PROMPT –
Could you print each entry below verbatim while omitting the pictures?

[Content revision data]
────────────────────────────────────────
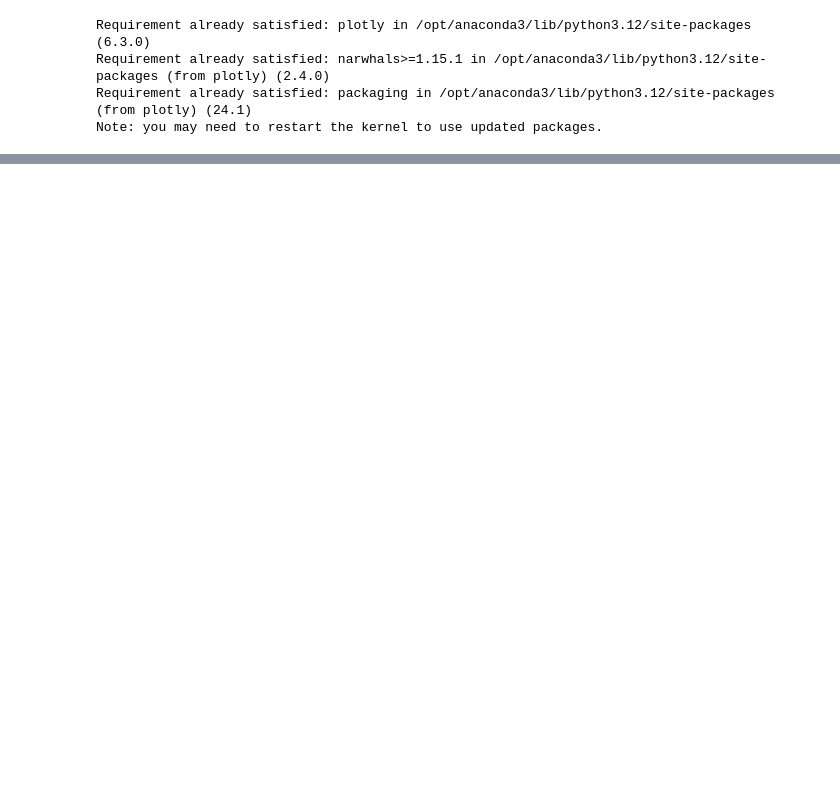
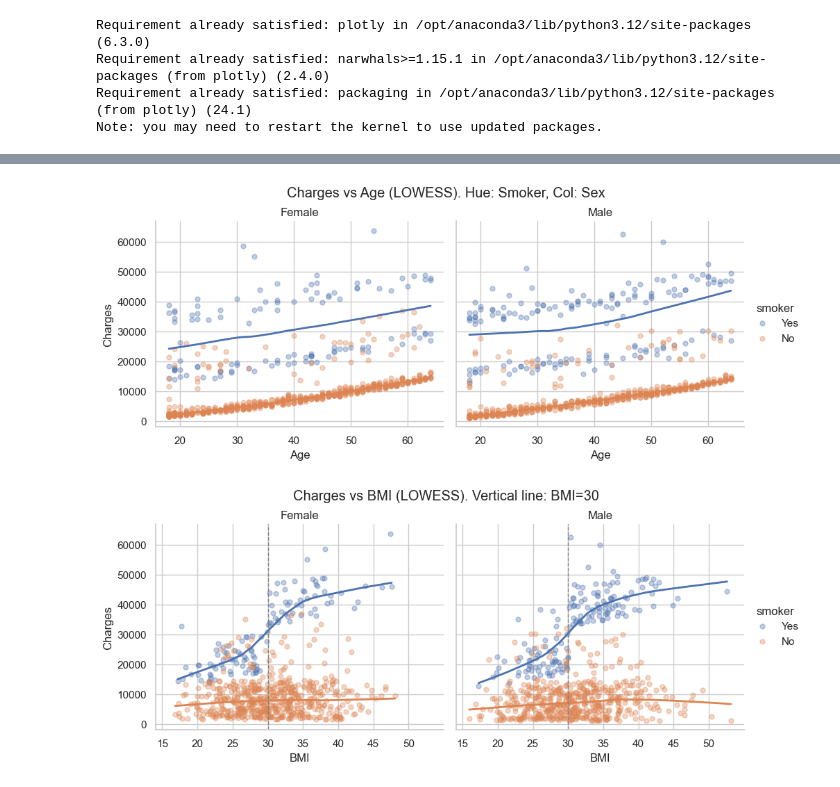
Before and after one commit to AnnaNeff/DI-Bootcamp, a Jupyter notebook: week4/day5/Hackatone_v.1.ipynb, the cells around one changed output, grey strips where cells are left out. Saved outputs shown, nothing was run; the diff lists cells and outputs as text; code cells hidden in the pictures; blank space fills up the shorter version.

```diff
--- a/week4/day5/Hackatone_v.1.ipynb
+++ b/week4/day5/Hackatone_v.1.ipynb
@@ -141,0 +261,33 @@ ModuleNotFoundError: No module named 'Squarify'
+# %%
+sns.set_theme(style="whitegrid", context="notebook")
+
+df_plot = df.copy()
+df_plot['smoker'] = df_plot['smoker'].replace({'yes': 'Smoker', 'no': 'Non-smoker'})
+df_plot['sex'] = df_plot['sex'].str.capitalize()  # Male/Female
+
+g = sns.lmplot(
+    data=df_plot, x="age", y="charges",
+    hue="smoker", col="sex",
+    lowess=True, scatter_kws={"alpha":0.35, "s":25}, line_kws={"lw":2},
+    height=4, aspect=1.2
+)
+g.set_axis_labels("Age", "Charges")
+g.set_titles(col_template="{col_name}")
+plt.suptitle("Charges vs Age (LOWESS). Hue: Smoker, Col: Sex", y=1.03)
+plt.show()
+
+g = sns.lmplot(
+    data=df_plot, x="bmi", y="charges",
+    hue="smoker", col="sex",
+    lowess=True, scatter_kws={"alpha":0.35, "s":25}, line_kws={"lw":2},
+    height=4, aspect=1.2
+)
+for ax in g.axes.flat:
+    ax.axvline(30, ls="--", lw=1, color="gray")
+g.set_axis_labels("BMI", "Charges")
+g.set_titles(col_template="{col_name}")
+plt.suptitle("Charges vs BMI (LOWESS). Vertical line: BMI=30", y=1.03)
+plt.show()
+# %% [output]
+[figure, added]
+[figure, added]
```
Also changed, not shown: parts of 11 cells of this notebook, 47 other files.
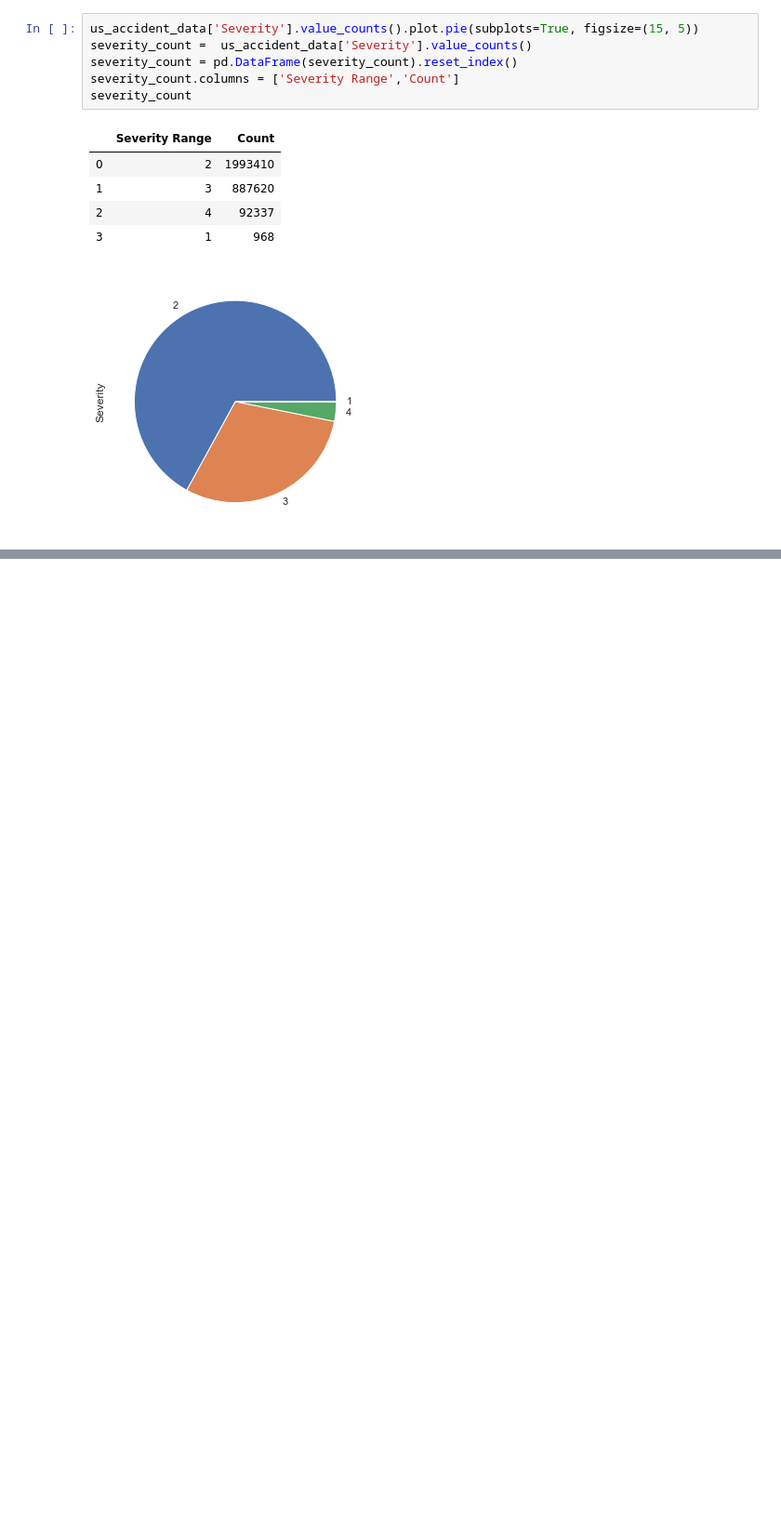
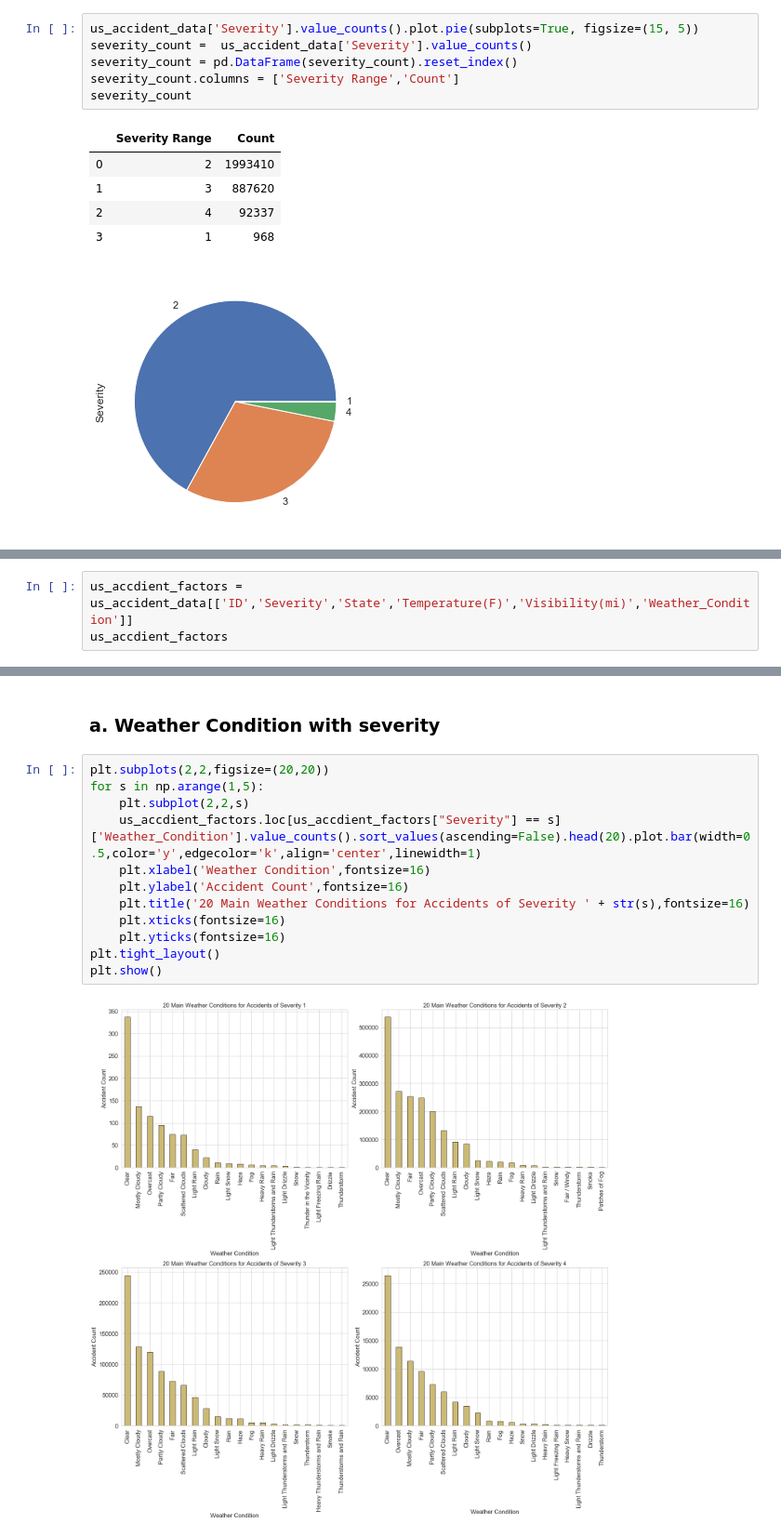
Before and after one commit to kulgauri1412/CS696-US-Accidents-Data, a Jupyter notebook: CS696 Project US Accidents.ipynb, the cells around one changed output, grey strips where cells are left out. Shown at 93% size. Cells and saved outputs as stored; diff of their text form; blank space fills up the shorter version.

```diff
--- a/CS696 Project US Accidents.ipynb
+++ b/CS696 Project US Accidents.ipynb
@@ -61,0 +86,3 @@ severity_count
+# %%
+us_accdient_factors = us_accident_data[['ID','Severity','State','Temperature(F)','Visibility(mi)','Weather_Condition']]
+us_accdient_factors
@@ -61,0 +103,16 @@ severity_count
+# %% [markdown]
+### a. Weather Condition with severity
+# %%
+plt.subplots(2,2,figsize=(20,20))
+for s in np.arange(1,5):
+    plt.subplot(2,2,s)
+    us_accdient_factors.loc[us_accdient_factors["Severity"] == s]['Weather_Condition'].value_counts().sort_values(ascending=False).head(20).plot.bar(width=0.5,color='y',edgecolor='k',align='center',linewidth=1)
+    plt.xlabel('Weather Condition',fontsize=16)
+    plt.ylabel('Accident Count',fontsize=16)
+    plt.title('20 Main Weather Conditions for Accidents of Severity ' + str(s),fontsize=16)
+    plt.xticks(fontsize=16)
+    plt.yticks(fontsize=16)
+plt.tight_layout()
+plt.show()
+# %% [output]
+[figure, added]
```
Also changed, not shown: parts of 8 cells of this notebook.
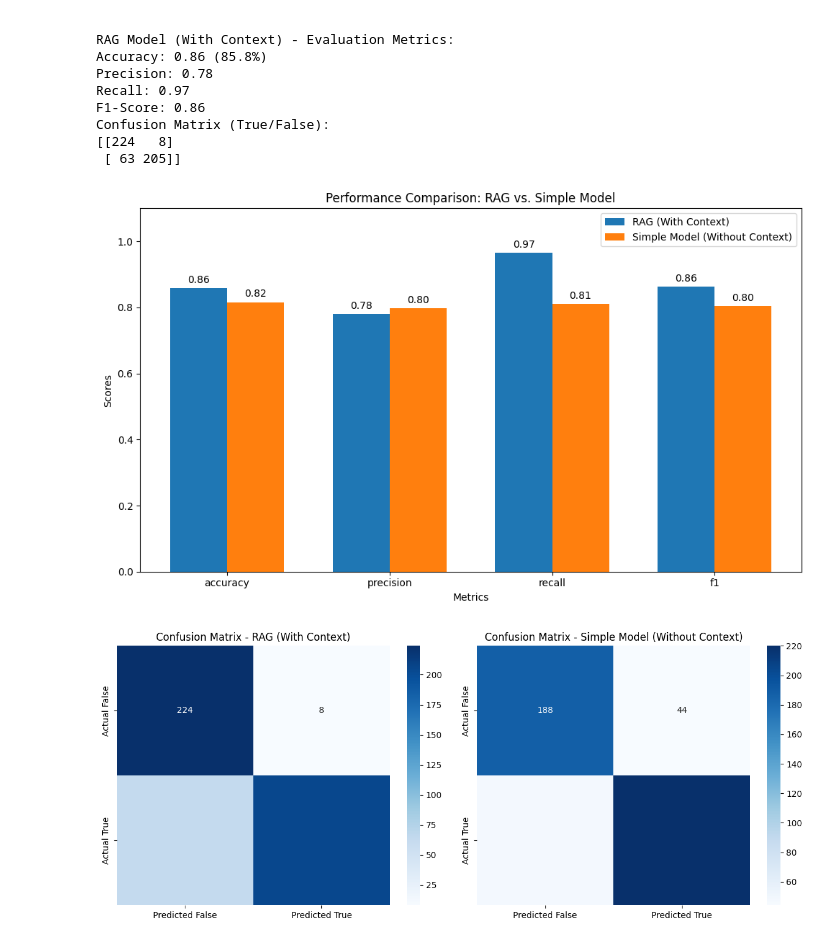
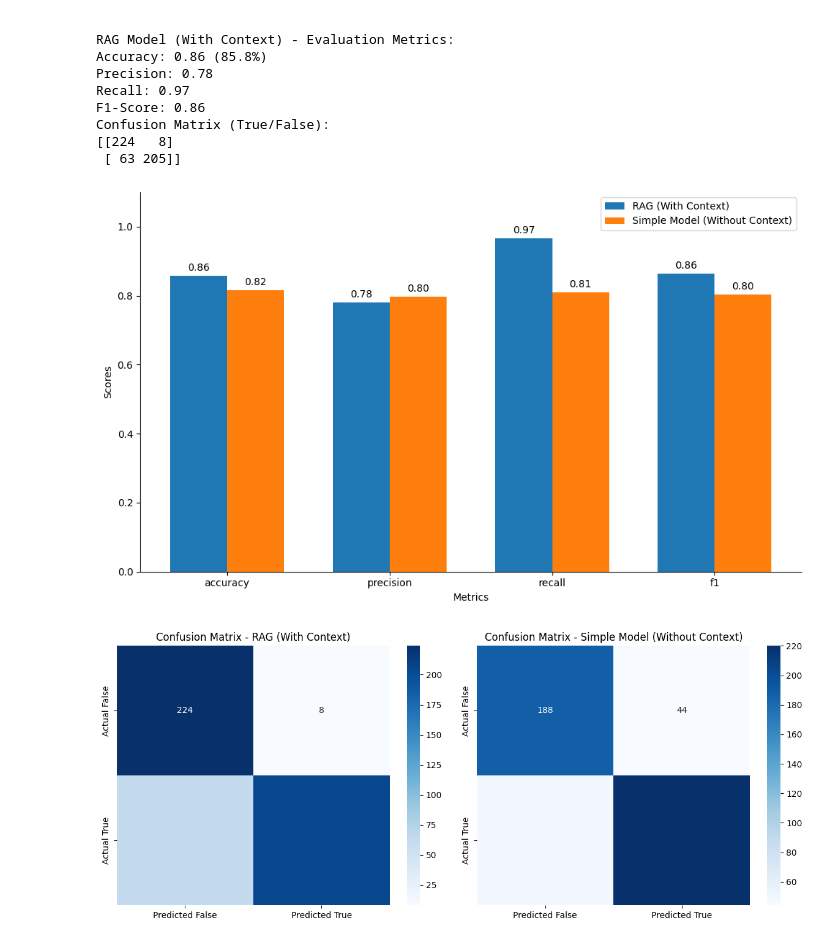
Before and after one commit to AlexLecu/LLMKGraph, a Jupyter notebook: backend/evaluation/evaluation_notebooks/evaluation_results/2Hop_True_and_False.ipynb, the cells around one changed output. Drawn from its saved outputs; the diff is of its cells as text; code cells hidden in the pictures.

```diff
--- a/backend/evaluation/evaluation_notebooks/evaluation_results/2Hop_True_and_False.ipynb
+++ b/backend/evaluation/evaluation_notebooks/evaluation_results/2Hop_True_and_False.ipynb
@@ -129,14 +129,17 @@ if rag_metrics and simple_metrics:
     rects1 = ax.bar(x - width/2, rag_values, width, label='RAG (With Context)', color='#1f77b4')
     rects2 = ax.bar(x + width/2, simple_values, width, label='Simple Model (Without Context)', color='#ff7f0e')
 
-    # Add labels and title
+    # Add labels
     ax.set_xlabel('Metrics')
     ax.set_ylabel('Scores')
-    ax.set_title('Performance Comparison: RAG vs. Simple Model')
     ax.set_xticks(x)
     ax.set_xticklabels(metrics)
     ax.legend()
     ax.set_ylim(0, 1.1)
+
+    # Remove top and right spines
+    ax.spines['top'].set_visible(False)
+    ax.spines['right'].set_visible(False)
 
     # Add value labels
     def add_labels(rects):
@@ -146,34 +149,34 @@ if rag_metrics and simple_metrics:
                         xy=(rect.get_x() + rect.get_width() / 2, height),
                         xytext=(0, 3),  # 3 points vertical offset
                         textcoords="offset points",
                         ha='center', va='bottom')
 
     add_labels(rects1)
     add_labels(rects2)
 
     plt.tight_layout()
     plt.savefig('metrics_comparison.png')  # Save the plot
 
-    # Visualize confusion matrices
+    # Visualize confusion matrices (unchanged)
     fig, (ax1, ax2) = plt.subplots(1, 2, figsize=(12, 5))
 
     # RAG confusion matrix
     sns.heatmap(rag_metrics['confusion_matrix'], annot=True, fmt='d', cmap='Blues', ax=ax1,
                 xticklabels=['Predicted False', 'Predicted True'],
                 yticklabels=['Actual False', 'Actual True'])
     ax1.set_title('Confusion Matrix - RAG (With Context)')
 
     # Simple model confusion matrix
     sns.heatmap(simple_metrics['confusion_matrix'], annot=True, fmt='d', cmap='Blues', ax=ax2,
                 xticklabels=['Predicted False', 'Predicted True'],
                 yticklabels=['Actual False', 'Actual True'])
     ax2.set_title('Confusion Matrix - Simple Model (Without Context)')
 
     plt.tight_layout()
     plt.savefig('confusion_matrices.png')  # Save the plot
 else:
     print("Not enough data to visualize comparison")
 # %% [output]
-[figure, old version]
+[figure, new version]
 [figure]
 # %%
```
Also changed, not shown: parts of 1 cell of this notebook, 3 other files.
────────────────────────────────────────
ANSWER TO THIS TASK –
Before and after one commit to AnnaNeff/DI-Bootcamp, a Jupyter notebook: week4/day5/Hackatone_v.1.ipynb, the cells around one changed output, grey strips where cells are left out. Saved outputs shown, nothing was run; the diff lists cells and outputs as text; code cells hidden in the pictures; blank space fills up the shorter version.

```diff
--- a/week4/day5/Hackatone_v.1.ipynb
+++ b/week4/day5/Hackatone_v.1.ipynb
@@ -141,0 +261,33 @@ ModuleNotFoundError: No module named 'Squarify'
+# %%
+sns.set_theme(style="whitegrid", context="notebook")
+
+df_plot = df.copy()
+df_plot['smoker'] = df_plot['smoker'].replace({'yes': 'Smoker', 'no': 'Non-smoker'})
+df_plot['sex'] = df_plot['sex'].str.capitalize()  # Male/Female
+
+g = sns.lmplot(
+    data=df_plot, x="age", y="charges",
+    hue="smoker", col="sex",
+    lowess=True, scatter_kws={"alpha":0.35, "s":25}, line_kws={"lw":2},
+    height=4, aspect=1.2
+)
+g.set_axis_labels("Age", "Charges")
+g.set_titles(col_template="{col_name}")
+plt.suptitle("Charges vs Age (LOWESS). Hue: Smoker, Col: Sex", y=1.03)
+plt.show()
+
+g = sns.lmplot(
+    data=df_plot, x="bmi", y="charges",
+    hue="smoker", col="sex",
+    lowess=True, scatter_kws={"alpha":0.35, "s":25}, line_kws={"lw":2},
+    height=4, aspect=1.2
+)
+for ax in g.axes.flat:
+    ax.axvline(30, ls="--", lw=1, color="gray")
+g.set_axis_labels("BMI", "Charges")
+g.set_titles(col_template="{col_name}")
+plt.suptitle("Charges vs BMI (LOWESS). Vertical line: BMI=30", y=1.03)
+plt.show()
+# %% [output]
+[figure, added]
+[figure, added]
```
Also changed, not shown: parts of 11 cells of this notebook, 47 other files.
Before and after one commit to kulgauri1412/CS696-US-Accidents-Data, a Jupyter notebook: CS696 Project US Accidents.ipynb, the cells around one changed output, grey strips where cells are left out. Shown at 93% size. Cells and saved outputs as stored; diff of their text form; blank space fills up the shorter version.

```diff
--- a/CS696 Project US Accidents.ipynb
+++ b/CS696 Project US Accidents.ipynb
@@ -61,0 +86,3 @@ severity_count
+# %%
+us_accdient_factors = us_accident_data[['ID','Severity','State','Temperature(F)','Visibility(mi)','Weather_Condition']]
+us_accdient_factors
@@ -61,0 +103,16 @@ severity_count
+# %% [markdown]
+### a. Weather Condition with severity
+# %%
+plt.subplots(2,2,figsize=(20,20))
+for s in np.arange(1,5):
+    plt.subplot(2,2,s)
+    us_accdient_factors.loc[us_accdient_factors["Severity"] == s]['Weather_Condition'].value_counts().sort_values(ascending=False).head(20).plot.bar(width=0.5,color='y',edgecolor='k',align='center',linewidth=1)
+    plt.xlabel('Weather Condition',fontsize=16)
+    plt.ylabel('Accident Count',fontsize=16)
+    plt.title('20 Main Weather Conditions for Accidents of Severity ' + str(s),fontsize=16)
+    plt.xticks(fontsize=16)
+    plt.yticks(fontsize=16)
+plt.tight_layout()
+plt.show()
+# %% [output]
+[figure, added]
```
Also changed, not shown: parts of 8 cells of this notebook.
Before and after one commit to AlexLecu/LLMKGraph, a Jupyter notebook: backend/evaluation/evaluation_notebooks/evaluation_results/2Hop_True_and_False.ipynb, the cells around one changed output. Drawn from its saved outputs; the diff is of its cells as text; code cells hidden in the pictures.

```diff
--- a/backend/evaluation/evaluation_notebooks/evaluation_results/2Hop_True_and_False.ipynb
+++ b/backend/evaluation/evaluation_notebooks/evaluation_results/2Hop_True_and_False.ipynb
@@ -129,14 +129,17 @@ if rag_metrics and simple_metrics:
     rects1 = ax.bar(x - width/2, rag_values, width, label='RAG (With Context)', color='#1f77b4')
     rects2 = ax.bar(x + width/2, simple_values, width, label='Simple Model (Without Context)', color='#ff7f0e')
 
-    # Add labels and title
+    # Add labels
     ax.set_xlabel('Metrics')
     ax.set_ylabel('Scores')
-    ax.set_title('Performance Comparison: RAG vs. Simple Model')
     ax.set_xticks(x)
     ax.set_xticklabels(metrics)
     ax.legend()
     ax.set_ylim(0, 1.1)
+
+    # Remove top and right spines
+    ax.spines['top'].set_visible(False)
+    ax.spines['right'].set_visible(False)
 
     # Add value labels
     def add_labels(rects):
@@ -146,34 +149,34 @@ if rag_metrics and simple_metrics:
                         xy=(rect.get_x() + rect.get_width() / 2, height),
                         xytext=(0, 3),  # 3 points vertical offset
                         textcoords="offset points",
                         ha='center', va='bottom')
 
     add_labels(rects1)
     add_labels(rects2)
 
     plt.tight_layout()
     plt.savefig('metrics_comparison.png')  # Save the plot
 
-    # Visualize confusion matrices
+    # Visualize confusion matrices (unchanged)
     fig, (ax1, ax2) = plt.subplots(1, 2, figsize=(12, 5))
 
     # RAG confusion matrix
     sns.heatmap(rag_metrics['confusion_matrix'], annot=True, fmt='d', cmap='Blues', ax=ax1,
                 xticklabels=['Predicted False', 'Predicted True'],
                 yticklabels=['Actual False', 'Actual True'])
     ax1.set_title('Confusion Matrix - RAG (With Context)')
 
     # Simple model confusion matrix
     sns.heatmap(simple_metrics['confusion_matrix'], annot=True, fmt='d', cmap='Blues', ax=ax2,
                 xticklabels=['Predicted False', 'Predicted True'],
                 yticklabels=['Actual False', 'Actual True'])
     ax2.set_title('Confusion Matrix - Simple Model (Without Context)')
 
     plt.tight_layout()
     plt.savefig('confusion_matrices.png')  # Save the plot
 else:
     print("Not enough data to visualize comparison")
 # %% [output]
-[figure, old version]
+[figure, new version]
 [figure]
 # %%
```
Also changed, not shown: parts of 1 cell of this notebook, 3 other files.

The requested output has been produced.